» Excerpted records:
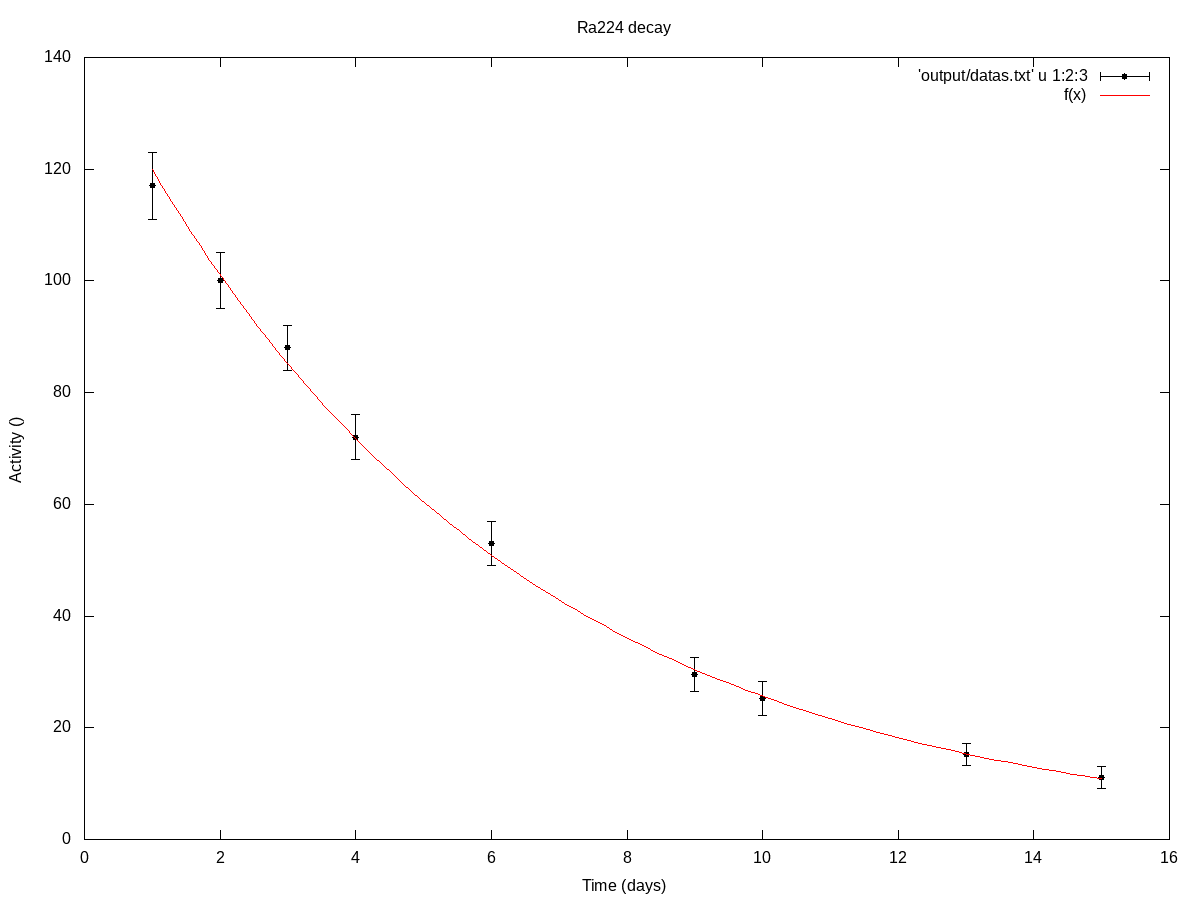
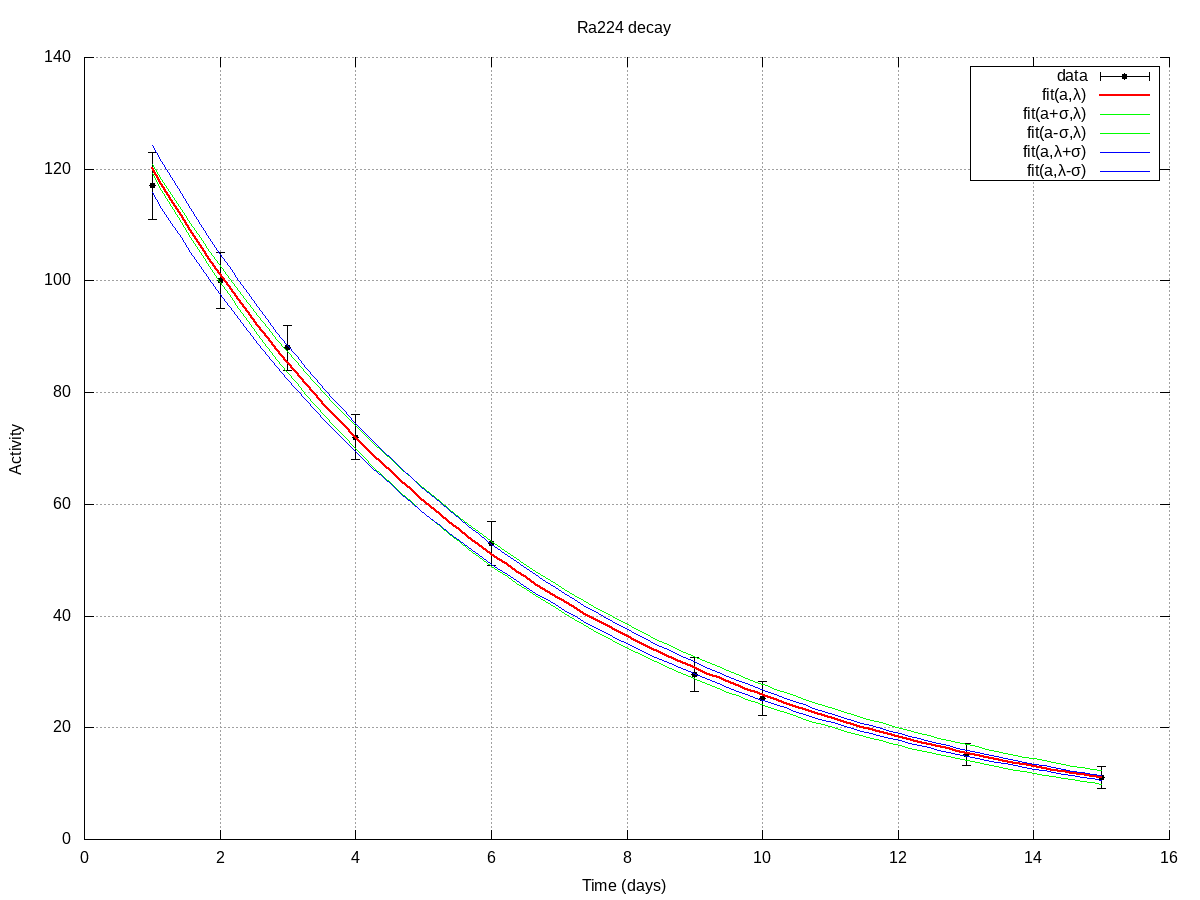
Done with this one now, very nice exercise

diff --git a/LeastSquares/least.cpp b/LeastSquares/least.cpp
@@ -5,7 +5,7 @@
 #include <cmath>        // fancy math functions
 
 #include "src/matrices.cpp"
-
+#include "src/eigen.cpp"
 
 int main(int argc, char *argv[]){  
 
@@ -20,6 +20,22 @@ int main(int argc, char *argv[]){
     for (int i=0; i<times.size(); i++){
         lnactivity[i] = log(activity[i]); 
     }
+    vectorprint(lnactivity);
+
+    std::vector<double> lnsigma; // Similarly making a vector that has the uncertainties of the logarithm
+    lnsigma.resize(times.size());
+    for (int i=0; i<times.size(); i++){
+        lnsigma[i] = sigma[i] / activity[i]; 
+    }
+
+    // Least squares that takes uncertainty in the data into account has Aik = fk(xi)/sigmayi and bi = yi / sigmayi
+
+    // Setting up the b vector
+
+    std::vector<double> b = lnactivity;
+    for (int i=0; i<times.size(); i++){
+        b[i] /= lnsigma[i];
+    }
 
 
     // Setting up the least squares matrix
@@ -29,18 +45,26 @@ int main(int argc, char *argv[]){
     vectorfill(ones, 1.0); 
     M.setcol(0,ones); // The first parameter is constant in x, so just the coefficient times 1.0 
     M.setcol(1,times); // The second parameter is linear in x
+    // To take the uncertainties into account every i'th row in A must be scaled with sigmai
+    for (int i=0; i<times.size(); i++){
+        M.elements[i][0] /= lnsigma[i];
+        M.elements[i][1] /= lnsigma[i];
+    }
+    
     
     //M.print();
     QR decomped = decomp(M);
-    std::vector<double> solution = decomped.solve(lnactivity); // Using the logarithm of the activities
+    std::vector<double> solution = decomped.solve(b); // Using the logarithm of the activities
 
+    // Outputting the data into a file
     std::ofstream datas;
     datas.open("output/datas.txt");
     for (int i=0; i<times.size(); i++){
-        datas << times[i] << ", " << activity[i] << ", " << sigma[i] << std::endl;
+        datas << times[i] << ", " << activity[i] << ", " << sigma[i] << ", " << lnactivity[i] << ", " << lnsigma[i] << std::endl;
     }
     datas.close();
 
+    // Outputting the result of the fit so it can be plotted (is done in the file "gnuplotter" when called by "make plot")
     std::ofstream fitresult;
     fitresult.open("output/fitresult.txt");
     // This is a super hack way of storing the result from the fit in a way that Gnuplot can use easily
@@ -49,6 +73,22 @@ int main(int argc, char *argv[]){
     fitresult.close();
 
 
-
+    // The covariance matrix of A is (A^T A)^-1, so I use the QR decomposition on A^t A to find the inverse of my matrix
+    matrix ATA = matmult(transpose(M), M);
+    QR ATAdecomped = decomp(ATA);
+    matrix covariance = ATAdecomped.inverse();
+    //covariance.print();
+    fitresult.open("output/fitresult.txt", std::ofstream::app);
+    fitresult << "sigma_ln(a) = " << sqrt(covariance.elements[0][0]) <<  std::endl; // This is the uncertainty in the fitting coefficient
+    fitresult << "sigma_a = " << sqrt(covariance.elements[0][0]) * exp(solution[0]) <<  std::endl; // By using error propagation, f(a) = e^a: sigma_a = sqrt([e^a * sigma_f(a)]^2)
+    fitresult << "sigma_(minuslambda) = " << sqrt(covariance.elements[1][1]) <<  std::endl; // 
+    fitresult << "sigma_lambda = " << sqrt(covariance.elements[1][1]) <<  std::endl; // This one is just the f(lambda) = -lambda, so the minus sign goes away when squaring in the error propagation formula
+    fitresult.close();
+    
+    // Calculating the half-life if it is of interest
+    double halflife = -log(2) / solution[1];
+    double sigmahalflife = log(2) / (solution[1] * solution[1]) * sqrt(covariance.elements[1][1]); // From propagation
+    std::cout << "The half-life is " << halflife << " ± " << sigmahalflife << " days" << std::endl;
+    std::cout << "Compared to 3.631(2) days from NIST this is " << fabs(halflife - 3.631) / sigmahalflife << "σ away, so not really indicative of the same value, but honestly not too bad for the time" << std::endl;
     return 0;
 }

diff --git a/LeastSquares/src/eigen.cpp b/LeastSquares/src/eigen.cpp
@@ -1,0 +1,77 @@
+#include <iostream> // For printing
+#include <fstream>      // For writing to files
+#include <ctime> // For generating a starting seed for RNG
+#include <vector> // For basic vectors
+#include <cmath>
+
+
+//#include "matrices.cpp" // My linear algebra classes etc
+
+// Right multiplication by J
+void timesJ(matrix &M, int p, int q, double theta){
+    double cosine = cos(theta);
+    double sine = sin(theta);
+    for (int i=0; i<M.x; i++){
+        double aip = M.elements[i][p];
+        double aiq = M.elements[i][q];
+
+        M.elements[i][p] = cosine * aip - sine * aiq;
+        M.elements[i][q] = sine * aip + cosine * aiq;
+    }
+}
+
+// Left multiplication by J
+void Jtimes(matrix &M, int p, int q, double theta){
+    double cosine = cos(theta);
+    double sine = sin(theta);
+    for (int j=0; j<M.x; j++){
+        double apj = M.elements[p][j];
+        double aqj = M.elements[q][j];
+
+        M.elements[p][j] = cosine * apj + sine * aqj;
+        M.elements[q][j] = -sine * apj + cosine * aqj;
+    }
+}
+
+// Function that cycles through a matrix until it has converged below some threshold
+matrix cycle(matrix &M, std::ostream& output = std::cout){
+    matrix V = identitymatrix(M.x, M.y);
+    if (M.x != M.y){
+        output << "Mega Oof, the dimensions don't match! >:[" << std::endl;
+    }
+    bool changed = false; // Boolean that controls the loop
+    int loopcounter = 0;
+
+    do{ // Loop to do the EVD
+        changed = false;
+
+        //output << "Loop number " << loopcounter << std::endl; 
+        loopcounter++;
+        for (int p=0; p<M.x-1; p++){
+            for (int q=p+1; q<M.x; q++){
+                // Making variables
+                double apq = M.elements[p][q];
+                double app = M.elements[p][p];
+                double aqq = M.elements[q][q];
+                double theta = 0.5 * atan2(2 * apq, aqq-app);
+                double cosine = cos(theta);
+                double sine = sin(theta);
+
+                // New values of the diagonal, to be able to see how much the diagonal changes, so the program can check convergence
+                double napp = cosine * cosine * app - 2 * sine * cosine * apq + sine * sine * aqq;
+                double naqq = sine * sine * app + 2 * sine * cosine * apq + cosine * cosine * aqq;
+
+                //output << p << "," << q << " with " << abs(napp - app) << " and " << abs(naqq - aqq) << "; theta= " << theta << std::endl;
+                if (napp =! app || naqq != aqq){
+                    changed = true;
+                    timesJ(M, p, q, theta);
+                    Jtimes(M, p, q, -theta);
+                    timesJ(V,p,q, theta);
+                    //output << "The Matrix is now:" << std::endl; M.print();
+                }
+            }
+        }
+    }while(changed);//while(changed && loopcounter < 0); //
+
+    return V;
+}

diff --git a/LeastSquares/src/matrices.cpp b/LeastSquares/src/matrices.cpp
@@ -184,7 +184,7 @@ std::vector<double> matvecmult(matrix M, std::vector<double> vec, std::ostream& 
         }
     }
     else{
-        output << "Mega Oof, the dimensions don't match! >:[" << std::endl;
+        output << "Mega Oof, the dimensions for matrix-vector don't match! >:[" << std::endl;
     }
     return result; // Will be empty if dimensions are bad
 }
@@ -204,7 +204,7 @@ matrix matmult(matrix M1, matrix M2, std::ostream& output = std::cout){
         }
     }
     else {
-        output << "Mega Oof, the dimensions don't match! >:[" << std::endl;
+        output << "Mega Oof, the dimensions for the matrix multiplication don't match! >:[" << std::endl;
     }
     
     return result;  

diff --git a/README.md b/README.md
@@ -11,7 +11,7 @@ All the folders are made so that you can just type "make do" in your shell and i
 ---------------------------------------
 | 2  | EVD           | 6 | 3 | 1 | 10  |
 ---------------------------------------
-| 3  | LeastSquares  | 6 | - | - |  -  |
+| 3  | LeastSquares  | 6 | 3 | 1 | 10  |
 ---------------------------------------
 | 4  | Splines       | - | - | - |  -  |
 ---------------------------------------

» Task objective: Make an exact copy of the records from their first line through the line containing "std::ofstream datas;", both ends included, with the pictures omitted.

» Solved problem:
Done with this one now, very nice exercise

diff --git a/LeastSquares/least.cpp b/LeastSquares/least.cpp
@@ -5,7 +5,7 @@
 #include <cmath>        // fancy math functions
 
 #include "src/matrices.cpp"
-
+#include "src/eigen.cpp"
 
 int main(int argc, char *argv[]){  
 
@@ -20,6 +20,22 @@ int main(int argc, char *argv[]){
     for (int i=0; i<times.size(); i++){
         lnactivity[i] = log(activity[i]); 
     }
+    vectorprint(lnactivity);
+
+    std::vector<double> lnsigma; // Similarly making a vector that has the uncertainties of the logarithm
+    lnsigma.resize(times.size());
+    for (int i=0; i<times.size(); i++){
+        lnsigma[i] = sigma[i] / activity[i]; 
+    }
+
+    // Least squares that takes uncertainty in the data into account has Aik = fk(xi)/sigmayi and bi = yi / sigmayi
+
+    // Setting up the b vector
+
+    std::vector<double> b = lnactivity;
+    for (int i=0; i<times.size(); i++){
+        b[i] /= lnsigma[i];
+    }
 
 
     // Setting up the least squares matrix
@@ -29,18 +45,26 @@ int main(int argc, char *argv[]){
     vectorfill(ones, 1.0); 
     M.setcol(0,ones); // The first parameter is constant in x, so just the coefficient times 1.0 
     M.setcol(1,times); // The second parameter is linear in x
+    // To take the uncertainties into account every i'th row in A must be scaled with sigmai
+    for (int i=0; i<times.size(); i++){
+        M.elements[i][0] /= lnsigma[i];
+        M.elements[i][1] /= lnsigma[i];
+    }
+    
     
     //M.print();
     QR decomped = decomp(M);
-    std::vector<double> solution = decomped.solve(lnactivity); // Using the logarithm of the activities
+    std::vector<double> solution = decomped.solve(b); // Using the logarithm of the activities
 
+    // Outputting the data into a file
     std::ofstream datas;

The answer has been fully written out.